15 February 2023 | 2:54 pm | Parry Tritsiniotis

In the middle of their Australian tour, we speak to Turnstile about the creative ethos of the band, translating across different audiences, creativity and its relationship with a heavy touring schedule and their rapid live show.

(Image via Jimmy Fontaine)

In 2021, Baltimore based hardcore band Turnstile released their third studio record GLOW ON. Since then, the band has gone from dominating the global underground circuit of hardcore to becoming one of the worlds most exciting outfits. 

They broke the ceiling of hardcore without compromising the genre, with now millions indulging in the genre’s clear ethos of community, love and fearlessness when doing so. 

GLOW ON is an ambitious body of work that is as loud as it is inviting. With it, they play with unique textures, classic hardcore tropes, blending them together with a level of euphoria, found in power pop. The sonics combine perfectly with the album's emotional layers, creating the perfect melting pot for a universally adored, rock album. It's no surprise the world, no matter the music you adore is indulging in the record. 

The band enlisted Mike Elizondo, known as Dr Dre's prodigy to co-produce the record alongside lead singer, Brendon Yates. Some of his production credits include the likes of Eminem and Fiona Apple. They also collaborated on the record with Blood Orange for two tracks. The first of these was also the album's lead single, ALIEN LOVE CALL. With the track, Turnstile dig deep into the sonic territory of their collaborator. A spaced out, wavy R&B jam, featuring big emotional vocal performances, and a spoken word outro by Dev Hynes. On the albums closer, they return the creative exchange, with  Hynes entering the hardcore world of Turnstile, a sound he hasn't touched or been involved with since his band, Test Icicles.

GLOW ON’s opener MYSTERY begins with ambient, arpeggiated synths, before erupting in a nostalgia driven, aggressive yet highly accessible cut. As the track enters its final third, its emotional depth significantly increases. The guitar solo screams a nostalgic energy of celebration.
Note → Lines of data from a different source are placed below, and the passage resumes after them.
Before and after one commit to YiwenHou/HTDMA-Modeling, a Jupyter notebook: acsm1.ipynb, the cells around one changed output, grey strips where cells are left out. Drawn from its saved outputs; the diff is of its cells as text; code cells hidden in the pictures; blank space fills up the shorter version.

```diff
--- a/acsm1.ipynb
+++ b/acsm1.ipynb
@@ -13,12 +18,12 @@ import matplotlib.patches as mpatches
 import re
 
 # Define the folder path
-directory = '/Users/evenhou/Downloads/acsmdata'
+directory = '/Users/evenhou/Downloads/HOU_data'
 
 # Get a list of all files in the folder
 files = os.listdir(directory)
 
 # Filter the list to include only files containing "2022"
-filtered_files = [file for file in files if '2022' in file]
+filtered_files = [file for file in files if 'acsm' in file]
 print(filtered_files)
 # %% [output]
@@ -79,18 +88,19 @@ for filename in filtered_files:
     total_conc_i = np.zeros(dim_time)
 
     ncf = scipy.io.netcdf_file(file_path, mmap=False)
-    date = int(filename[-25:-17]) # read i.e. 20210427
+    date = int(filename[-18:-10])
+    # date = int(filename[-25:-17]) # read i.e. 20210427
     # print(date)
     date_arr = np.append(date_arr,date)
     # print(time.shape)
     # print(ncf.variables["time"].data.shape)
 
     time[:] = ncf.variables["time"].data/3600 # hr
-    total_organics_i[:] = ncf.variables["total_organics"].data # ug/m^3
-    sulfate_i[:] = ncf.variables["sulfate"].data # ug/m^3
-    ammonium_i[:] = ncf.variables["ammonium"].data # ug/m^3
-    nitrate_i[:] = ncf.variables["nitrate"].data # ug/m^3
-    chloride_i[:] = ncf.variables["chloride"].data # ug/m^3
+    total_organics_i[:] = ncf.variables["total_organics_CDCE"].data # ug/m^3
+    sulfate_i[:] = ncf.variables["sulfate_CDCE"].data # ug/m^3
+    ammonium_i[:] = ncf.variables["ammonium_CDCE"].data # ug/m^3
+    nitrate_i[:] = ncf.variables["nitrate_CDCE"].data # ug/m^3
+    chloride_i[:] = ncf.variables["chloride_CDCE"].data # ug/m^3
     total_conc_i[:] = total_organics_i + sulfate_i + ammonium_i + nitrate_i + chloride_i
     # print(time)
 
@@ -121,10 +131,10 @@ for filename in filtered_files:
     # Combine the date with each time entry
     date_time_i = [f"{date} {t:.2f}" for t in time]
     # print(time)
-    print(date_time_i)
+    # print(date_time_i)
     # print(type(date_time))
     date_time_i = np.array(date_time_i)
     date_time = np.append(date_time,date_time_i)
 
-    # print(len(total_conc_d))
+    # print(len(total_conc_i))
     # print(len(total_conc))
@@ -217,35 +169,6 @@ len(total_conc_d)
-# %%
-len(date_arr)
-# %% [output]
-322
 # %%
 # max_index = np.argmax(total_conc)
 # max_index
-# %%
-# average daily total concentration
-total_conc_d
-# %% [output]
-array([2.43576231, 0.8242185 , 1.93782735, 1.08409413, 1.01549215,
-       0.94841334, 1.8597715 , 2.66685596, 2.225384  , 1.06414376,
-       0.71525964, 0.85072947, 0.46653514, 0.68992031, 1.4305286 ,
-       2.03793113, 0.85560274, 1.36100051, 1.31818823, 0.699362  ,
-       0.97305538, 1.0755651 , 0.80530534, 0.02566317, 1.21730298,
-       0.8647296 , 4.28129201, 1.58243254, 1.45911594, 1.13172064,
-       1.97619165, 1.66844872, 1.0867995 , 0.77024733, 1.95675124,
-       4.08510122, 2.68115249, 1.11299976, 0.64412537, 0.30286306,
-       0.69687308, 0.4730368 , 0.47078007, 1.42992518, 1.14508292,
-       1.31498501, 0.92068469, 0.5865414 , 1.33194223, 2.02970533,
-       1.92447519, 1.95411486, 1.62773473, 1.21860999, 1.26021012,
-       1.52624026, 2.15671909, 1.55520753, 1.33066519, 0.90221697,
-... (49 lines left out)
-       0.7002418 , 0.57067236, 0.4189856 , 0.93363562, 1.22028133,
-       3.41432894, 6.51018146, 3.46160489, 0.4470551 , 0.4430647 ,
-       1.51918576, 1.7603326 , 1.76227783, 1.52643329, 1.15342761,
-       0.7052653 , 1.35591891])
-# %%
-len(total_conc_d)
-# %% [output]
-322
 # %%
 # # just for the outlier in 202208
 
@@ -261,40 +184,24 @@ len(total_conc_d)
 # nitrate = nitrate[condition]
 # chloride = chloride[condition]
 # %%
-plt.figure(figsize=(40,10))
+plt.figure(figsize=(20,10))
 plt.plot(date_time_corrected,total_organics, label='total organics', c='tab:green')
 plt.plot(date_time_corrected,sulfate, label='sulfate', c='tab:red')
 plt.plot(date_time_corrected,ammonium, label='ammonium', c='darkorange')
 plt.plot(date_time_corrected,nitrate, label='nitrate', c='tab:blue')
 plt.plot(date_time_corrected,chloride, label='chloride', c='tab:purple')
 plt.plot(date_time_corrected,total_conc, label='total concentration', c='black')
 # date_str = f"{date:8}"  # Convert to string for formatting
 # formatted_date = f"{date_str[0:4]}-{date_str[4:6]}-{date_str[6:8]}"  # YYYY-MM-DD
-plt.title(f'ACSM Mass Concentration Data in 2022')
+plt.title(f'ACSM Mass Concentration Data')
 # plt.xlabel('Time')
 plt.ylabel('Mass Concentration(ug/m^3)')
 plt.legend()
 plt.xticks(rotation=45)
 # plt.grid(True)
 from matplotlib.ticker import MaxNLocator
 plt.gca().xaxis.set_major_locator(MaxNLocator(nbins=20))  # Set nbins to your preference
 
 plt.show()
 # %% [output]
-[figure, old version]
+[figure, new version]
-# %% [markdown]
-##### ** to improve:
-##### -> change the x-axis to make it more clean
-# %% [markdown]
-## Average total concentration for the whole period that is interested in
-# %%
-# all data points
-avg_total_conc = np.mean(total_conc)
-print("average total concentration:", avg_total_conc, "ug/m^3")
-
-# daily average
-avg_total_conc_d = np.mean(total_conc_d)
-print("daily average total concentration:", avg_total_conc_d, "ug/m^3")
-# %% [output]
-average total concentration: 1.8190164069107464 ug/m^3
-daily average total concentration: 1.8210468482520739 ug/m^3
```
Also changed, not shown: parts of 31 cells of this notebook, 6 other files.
Whether finishing a final year of school, reflecting on an epic holiday, or coming home after an incredible party, MYSTERY bottles up these heavy emotions into a mere 2 minutes and 35 seconds.

The record is littered with the classic Turnstile formula. Short, sharp adrenaline rush tracks. From lock down double sided anthem, HUMANOID / SHAKE IT UP, to the rapid, at your throat T.L.C. (TURNSTILE LOVE CONNECTION), to the syncopated almost reggae style rhythm of DON'T PLAY, every track on the record serves a specific purpose.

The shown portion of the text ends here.